After the small unit tactics phase, which eliminates the last few unfitting candidates, the basic course continues with block courses of two or three weeks each:[9]

SERE

The final and most infamous course is the SERE training. Over the last few years,[when?] the SERE training has been taking part in the Alps of Salzburg. The "run phase" lasts up to ten days, while the candidate must check in at given checkpoints every 24 hours. The checkpoints are set 20–30 km (12–19 mi) apart. Considering the mountains in between the points and the tactical need to stay off roads and trails, the candidates are typically very busy meeting their time limits, and they have little time to sleep. Finally, after days on the run and being hunted down by infantry units, helicopters, and K9 units, the candidates are ambushed and captured at one of their checkpoints. This marks the beginning of the "captivity phase". Being the last phase of the selection course, this phase lasts 72 hours (3 days).[citation needed]

Further training

Weapons

Gallery

See also

References

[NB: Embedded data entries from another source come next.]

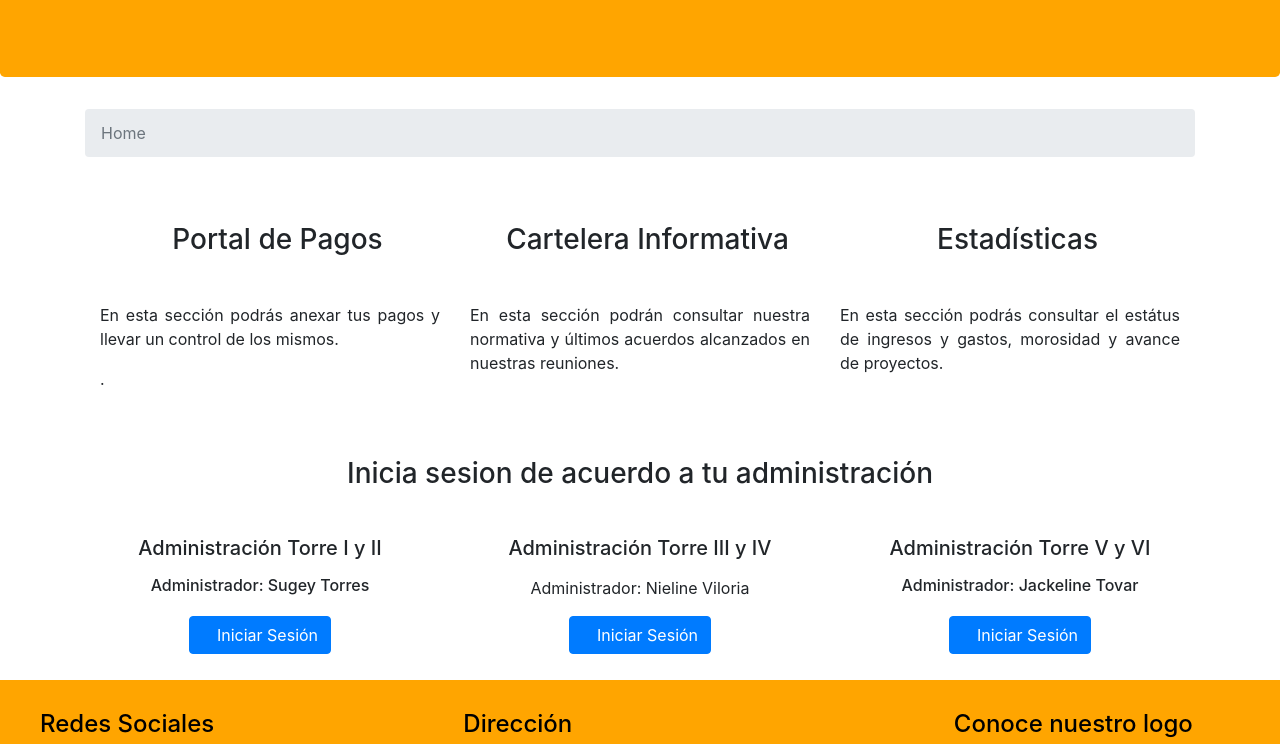
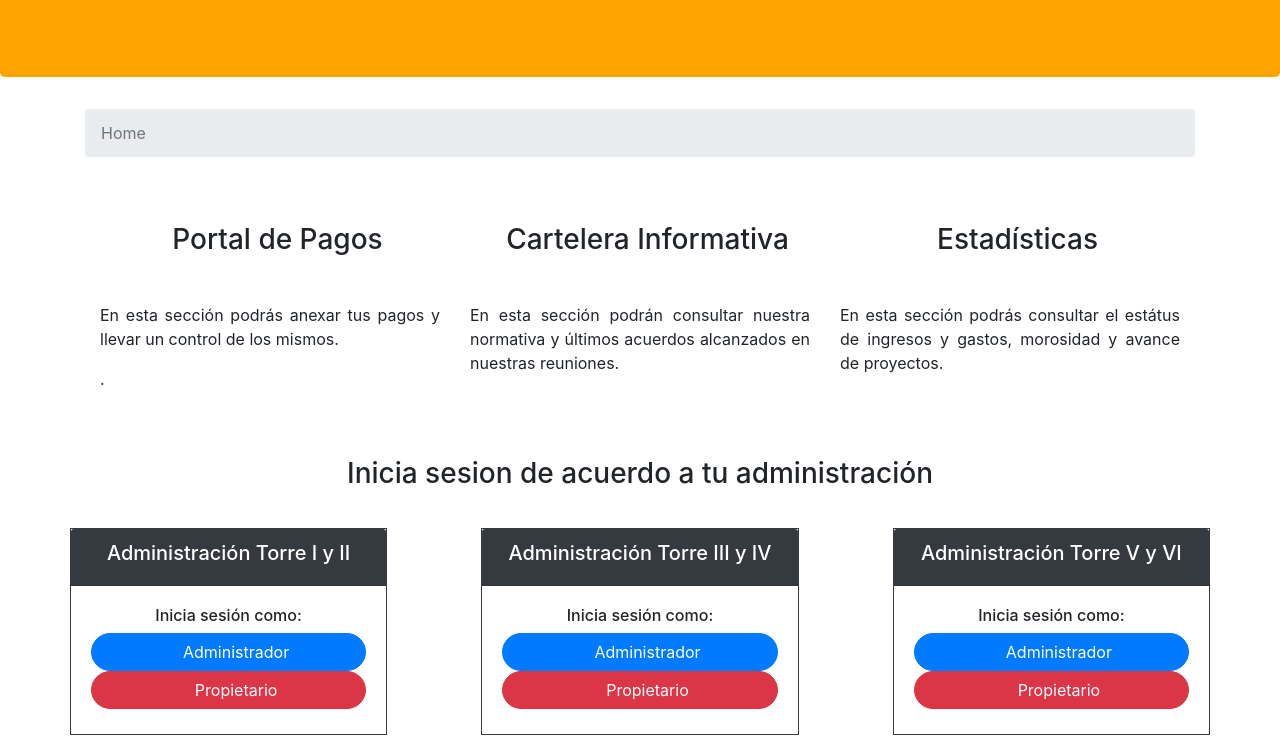
Before and after one commit to mame301186/LomasdelSol, a website: page index.html in a window 1280 px wide. Shown: the part 208-952 px from the top of the page. Drawn offline with nearby package versions, Linux system fonts and the light colour scheme; a web font is replaced by a local one.

Commit message:
Se agregaron etiquetas de card en index.html

```diff
--- a/css-miguel/main.css
+++ b/css-miguel/main.css
@@ -36,3 +36,19 @@ padding-bottom: 20px;
 form {
 	padding-bottom: 15px;
 }
+
+.body-icon-estadist {
+	padding-left: 15px;
+}
+
+.card-admin {
+	padding:0px 0px 5px 0px;
+	margin-top:0px;
+	border-radius:0px
+}
+
+.btn-config {
+	width:100%;
+	border-radius:20px
+
+}
--- a/index.html
+++ b/index.html
@@ -70,56 +70,38 @@
   		        </figure>
   		    </div>
   		</div>
-  		<div class="container">
-  			<figure class="text-center">
-  				<p class="h3 padding-titulo">Inicia sesion de acuerdo a tu administración</p>
-  			</figure>
+  		<h3 class="h3 text-center padding-titulo">
+  			Inicia sesion de acuerdo a tu administración</h3>
+  		<div class="d-flex flex-wrap flex row justify-content-between">
+  			<div class="card card-admin d-flex-column justify-content-between border border-dark">
+  				<div class="card-header bg-dark text-white">
+  					<h5 class="card-tittle text-center">Administración Torre I y II</h5>
   				</div>
-  		<div class="row row-cols-3">
-  			    <div class="col">
-  			    	<figure class="text-center">
-  			    		<p class="h5">Administración Torre I y II</p>
-  			    	</figure>
+  				<div class="card-body">
+  					<h6 class="card-subtittle text-center">Inicia sesión como:</h6>
+  				    <button type="button" class="btn btn-primary btn-config"><span class="oi oi-check body-icon"></span>Administrador</button>
+  				    <button type="button" class="btn btn-danger btn-config"><span class="oi oi-check body-icon"></span>Propietario</button>
   				</div>
-  			    <div class="col">
-  			    	<figure class="text-center">
-  			            <p class="h5">Administración Torre III y IV</p>
-  			        </figure>
   			</div>
-  			    <div class="col">
-  			    	<figure class="text-center">
-  			    		<p class="h5">Administración Torre V y VI</p>
-  			    	</figure>
+  			<div class="card card-admin d-flex-column justify-content-between border border-dark">
+  				<div class="card-header bg-dark text-white">
+  					<h5 class="card-tittle text-center">Administración Torre III y IV</h5>
   			    </div>
-  			    <div class="col">
-  			    	<figure class="text-center">
-  			    	    <p class="h6">Administrador: Sugey Torres</p>
-  			    	</figure>
+  				<div class="card-body">
+  					<h6 class="card-subtittle text-center">Inicia sesión como:</h6>
+  				    <button type="button" class="btn btn-primary btn-config"><span class="oi oi-check body-icon"></span>Administrador</button>
+  				    <button type="button" class="btn btn-danger btn-config"><span class="oi oi-check body-icon"></span>Propietario</button>
   				</div>
-  			    <div class="col">
-  			    	<figure class="text-center">
-  			            <p clas="h6">Administrador: Nieline Viloria</p>
-  			        </figure>
   			</div>
-  			    <div class="col">
-  			    	<figure class="text-center">
-  			    	    <p class="h6">Administrador: Jackeline Tovar</p>
-  			    	 </figure>
+  			<div class="card card-admin d-flex-column justify-content-between border border-dark">
+  				<div class="card-header bg-dark text-white">
+  					<h5 class="card-tittle text-center">Administración Torre V y VI</h5>
   				</div>
-  			    <div class="col">
-  			    	<figure class="text-center">
-  			    		<button type="button" class="btn btn-primary"><span class="oi oi-check body-icon"></span>Iniciar Sesión</button>
-  			        </figure>
+  				<div class="card-body">
+  					<h6 class="card-subtittle text-center">Inicia sesión como:</h6>
+  				    <button type="button" class="btn btn-primary btn-config"><span class="oi oi-check body-icon"></span>Administrador</button>
+  				    <button type="button" class="btn btn-danger btn-config"><span class="oi oi-check body-icon"></span>Propietario</button>
   				</div>
-  			    <div class="col">
-  			    	<figure class="text-center">
-  			    	    <button type="button" class="btn btn-primary"><span class="oi oi-check body-icon"></span>Iniciar Sesión</button>
-  			    	</figure>
-  			    </div>
-  			    <div class="col">
-  			    	<figure class="text-center">
-  			    	    <button type="button" class="btn btn-primary"><span class="oi oi-check body-icon"></span>Iniciar Sesión</button>
-  			    	</figure>
   			</div>
   		</div>
     </div>
```
Also changed, not shown: estadisticas.html (+7 -6 lines). Lines whose indentation alone changed are shown as unchanged.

  1. ^ a b c d "Spezialkräfte des Bundesheeres – das Jagdkommando feiert Geburtstag". 4 May 2021. Archived from the original on 10 January 2023. Retrieved 10 January 2023.
  2. ^ "Jagdkommando Austrian Special Operations Forces" (PDF). Archived from the original (PDF) on 2023-01-10.
  3. ^ "Bundesheer - Jagdkommando". Archived from the original on 2023-01-28. Retrieved 2023-01-15.
  4. ^ Doppeladler (2007-11-23). "Jagdkommando prepares for Tchad Mission" (in German). Archived from the original on 2008-01-31. Retrieved 2008-02-26.
  5. ^ a b c "Austrian Jagdkommando". Archived from the original on 2016-02-21.
  6. ^ White, Andrew (2016-06-17). "Jagdkommando readies VT Hunter OTV for possible West African operations". Jane's. Archived from the original on 2016-06-17.
  7. ^ "Im Wüsteneinsatz mit dem Jagdkommando". 30 April 2018. Archived from the original on 10 January 2023. Retrieved 10 January 2023.
  8. ^ "Austrian Bundesheer Special Operations MultiCam Arid". 3 November 2022. Archived from the original on 12 January 2023. Retrieved 12 January 2023.
  9. ^ a b c "Jagdkommando". Archived from the original on 2021-10-17. Retrieved 2023-01-10.
  10. ^ a b c d e f Doppeladler (2009-12-31). "Das Jagdkommando (Jakdo)" (in German). Archived from the original on 2018-03-17. Retrieved 2009-10-13.
  11. ^ The Firearm Blog (2021-10-16). "POTD: Austrian Special Forces Sniper with HK417P and ZC527". Archived from the original on 2021-10-23. Retrieved 2021-10-23.
  12. ^ Sünkler, Sören (2008). "Elite und Spezialeinheiten Europas" (in German). Motorbuch, 2008. ISBN 978-3-613-02853-1.